There’s a Samuel Beckett quote (from a novel, actually) that’s been “meme-ified” in recent years: "Ever tried. Ever failed. No matter. Try again. Fail again. Fail better." "Fail better” could be the official inventor’s mantra, because there are a shocking number of stupid inventions by famous inventors throughout history. Even stone-cold geniuses such as Thomas Edison “failed better” over and over, even after inventing game-changing innovations such as the phonograph.
The worst inventions by great inventors are silly, terrifying, disgusting, and wildly impractical. But none of them were the last inventions by great inventors, which says a lot. The great minds behind these ridiculous gadgets kept on learning and kept on failing, leading to some pretty incredible, ground-breaking innovation. Read on to see how even great minds are capable of utter crap from time to time.
Do yourself a favor and just listen to this thing. What a nightmare. Thomas Edison made a lot of wonderful, game-changing inventions and innovations over the years - the longer-lasting light bulb, the phonograph, the motion picture camera - but around 1890, he made this abomination.
The actual doll wasn’t his invention (they were imported from Germany), but the gadgetry required to make it squawk - a tiny phonograph - was all his. The technology just wasn’t there, and the few cursed consumers that actual bought this thing knew it. They complained about how frail the doll was, and how its head would spin independent of its body (kidding!). Edison yanked them from stores after just one month.
Dean Kamen is best known for inventing the Segway, that dorky scooter-thing that Will Arnett’s character Gob rides around on in Arrested Development. As silly at that thing is, it’s got nothing on an insane device - now FDA-approved! - that literally sucks food out of your guts before it is digested. It’s called the AspireAssist, “an external pump that dumps part of the stomach contents into the toilet” thanks to a “tube that goes from the inside of the stomach to a port on the outside of the abdomen.”
Doctors that actually like this thing say it’s effective for the extremely obese. Critics say it could cause “dehydration, electrolyte imbalance, vitamin and mineral deficiencies” and it’s “a grotesque weight-loss apparatus that might as well have been lifted straight from the body horror of David Cronenberg’s imagination.”

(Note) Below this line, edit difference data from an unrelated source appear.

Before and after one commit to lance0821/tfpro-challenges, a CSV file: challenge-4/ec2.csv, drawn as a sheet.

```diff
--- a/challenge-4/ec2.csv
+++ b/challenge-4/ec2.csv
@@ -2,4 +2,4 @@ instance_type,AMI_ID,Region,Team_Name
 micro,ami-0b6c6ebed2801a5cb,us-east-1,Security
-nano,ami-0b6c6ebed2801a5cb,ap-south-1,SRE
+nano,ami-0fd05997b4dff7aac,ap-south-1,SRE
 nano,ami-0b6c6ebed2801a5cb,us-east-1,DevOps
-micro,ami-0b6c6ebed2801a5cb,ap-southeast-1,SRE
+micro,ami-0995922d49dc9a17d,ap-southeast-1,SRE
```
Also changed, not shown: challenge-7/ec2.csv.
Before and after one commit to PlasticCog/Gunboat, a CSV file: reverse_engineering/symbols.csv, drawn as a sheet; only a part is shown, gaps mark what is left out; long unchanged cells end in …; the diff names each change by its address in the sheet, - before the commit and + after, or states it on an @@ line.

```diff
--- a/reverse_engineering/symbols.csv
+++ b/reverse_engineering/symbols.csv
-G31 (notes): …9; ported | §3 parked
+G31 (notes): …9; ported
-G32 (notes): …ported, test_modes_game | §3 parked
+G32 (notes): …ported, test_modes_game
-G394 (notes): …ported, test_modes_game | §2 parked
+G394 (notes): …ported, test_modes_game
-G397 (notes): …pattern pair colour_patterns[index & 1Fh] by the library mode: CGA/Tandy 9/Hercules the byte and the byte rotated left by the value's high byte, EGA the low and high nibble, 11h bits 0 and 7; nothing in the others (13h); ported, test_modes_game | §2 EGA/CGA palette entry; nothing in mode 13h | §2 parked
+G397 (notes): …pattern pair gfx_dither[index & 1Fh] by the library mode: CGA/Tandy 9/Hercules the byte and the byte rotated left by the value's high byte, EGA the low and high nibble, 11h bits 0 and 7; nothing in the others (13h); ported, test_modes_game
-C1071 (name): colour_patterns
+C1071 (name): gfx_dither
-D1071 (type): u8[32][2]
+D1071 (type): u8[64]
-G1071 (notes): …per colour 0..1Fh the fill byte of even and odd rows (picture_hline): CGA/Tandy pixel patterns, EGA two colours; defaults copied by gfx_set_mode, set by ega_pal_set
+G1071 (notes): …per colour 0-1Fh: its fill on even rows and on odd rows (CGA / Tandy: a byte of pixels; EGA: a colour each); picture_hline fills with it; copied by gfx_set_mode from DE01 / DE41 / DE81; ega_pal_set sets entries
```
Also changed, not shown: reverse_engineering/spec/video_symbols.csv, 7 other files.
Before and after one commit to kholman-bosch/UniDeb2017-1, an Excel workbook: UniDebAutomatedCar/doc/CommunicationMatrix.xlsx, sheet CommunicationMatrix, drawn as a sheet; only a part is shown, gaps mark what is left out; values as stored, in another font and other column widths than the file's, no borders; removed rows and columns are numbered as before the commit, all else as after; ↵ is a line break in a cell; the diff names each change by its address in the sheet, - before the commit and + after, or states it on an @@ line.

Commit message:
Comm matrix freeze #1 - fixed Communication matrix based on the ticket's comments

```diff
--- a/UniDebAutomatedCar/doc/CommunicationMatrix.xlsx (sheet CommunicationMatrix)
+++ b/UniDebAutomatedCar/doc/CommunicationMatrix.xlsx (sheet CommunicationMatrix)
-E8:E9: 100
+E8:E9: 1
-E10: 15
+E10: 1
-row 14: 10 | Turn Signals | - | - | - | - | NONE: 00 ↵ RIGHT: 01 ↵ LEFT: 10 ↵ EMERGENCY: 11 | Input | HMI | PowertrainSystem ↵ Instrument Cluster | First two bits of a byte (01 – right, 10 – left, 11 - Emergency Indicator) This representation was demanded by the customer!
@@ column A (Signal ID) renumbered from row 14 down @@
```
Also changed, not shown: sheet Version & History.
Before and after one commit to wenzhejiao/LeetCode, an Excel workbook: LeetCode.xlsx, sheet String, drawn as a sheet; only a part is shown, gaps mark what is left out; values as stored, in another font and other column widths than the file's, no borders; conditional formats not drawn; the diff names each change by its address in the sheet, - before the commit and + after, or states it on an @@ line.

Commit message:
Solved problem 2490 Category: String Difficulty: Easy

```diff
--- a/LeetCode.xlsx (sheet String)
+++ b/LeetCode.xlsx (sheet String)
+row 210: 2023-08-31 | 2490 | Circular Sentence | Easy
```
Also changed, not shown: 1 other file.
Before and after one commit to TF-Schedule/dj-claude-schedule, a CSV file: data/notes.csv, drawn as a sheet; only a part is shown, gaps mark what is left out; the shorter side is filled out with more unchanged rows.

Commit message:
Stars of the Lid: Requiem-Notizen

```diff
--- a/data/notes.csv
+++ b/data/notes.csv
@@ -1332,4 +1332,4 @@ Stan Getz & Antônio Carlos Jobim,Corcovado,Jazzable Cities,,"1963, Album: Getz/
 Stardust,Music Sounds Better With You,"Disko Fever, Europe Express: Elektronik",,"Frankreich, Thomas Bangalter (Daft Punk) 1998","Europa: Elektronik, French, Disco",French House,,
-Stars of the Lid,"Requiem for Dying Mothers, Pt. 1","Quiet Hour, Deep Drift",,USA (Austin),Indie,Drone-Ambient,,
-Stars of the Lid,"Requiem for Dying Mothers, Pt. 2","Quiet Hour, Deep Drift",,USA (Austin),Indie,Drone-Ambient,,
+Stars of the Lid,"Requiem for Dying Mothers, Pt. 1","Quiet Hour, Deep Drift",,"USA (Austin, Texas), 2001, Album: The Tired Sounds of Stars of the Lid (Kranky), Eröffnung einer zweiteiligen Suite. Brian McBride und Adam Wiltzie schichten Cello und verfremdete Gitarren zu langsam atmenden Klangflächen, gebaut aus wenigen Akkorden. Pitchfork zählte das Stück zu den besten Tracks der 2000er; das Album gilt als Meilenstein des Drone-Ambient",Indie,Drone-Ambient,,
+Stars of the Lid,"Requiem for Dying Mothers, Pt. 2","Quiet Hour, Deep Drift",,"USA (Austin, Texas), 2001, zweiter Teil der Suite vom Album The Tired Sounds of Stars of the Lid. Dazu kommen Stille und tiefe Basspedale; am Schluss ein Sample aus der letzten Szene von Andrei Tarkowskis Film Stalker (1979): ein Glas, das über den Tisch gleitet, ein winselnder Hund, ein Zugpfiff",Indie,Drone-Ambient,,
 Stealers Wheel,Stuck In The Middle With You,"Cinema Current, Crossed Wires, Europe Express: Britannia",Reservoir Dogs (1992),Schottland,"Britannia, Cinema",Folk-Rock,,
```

Nikola Tesla, best known for his innovations in electricity, once claimed he made a steam-powered machine that could cause earthquakes. Tesla's electro-mechanical oscillator, legend has it, caused a small earthquake in New York City (!) in 1898. Or at least that’s the story that Tesla told at his 79th birthday party, according to his biographer. In reality, there’s no way the device could have ever done that (the Mythbusters even busted it!), and it was surpassed by technological advancements in steam turbines.
The vibrations it put out did, reportedly, have a laxative effect on people, so there’s that...
This one was super-painful for Nintendo fanboys in the 1990s: the Virtual Boy, a 3-D gaming console that caused eye strain, neck aches, and cost $500 in 1995. Everything about the system was disappointing: the red-and-black graphics, the sucky games, the lack of multiplayer options, etc. The games actually had an option to pause automatically every 15-30 minutes so you could rest your eyes. That’s lame. You had to play it sitting down at a table leaning forward. That’s lame.
There’s no doubt about it: the company that revolutionized at-home video games in the mid-‘80s failed big time with the Virtual Boy... but then the massively popular Nintendo 64 made everyone kind of forget about it.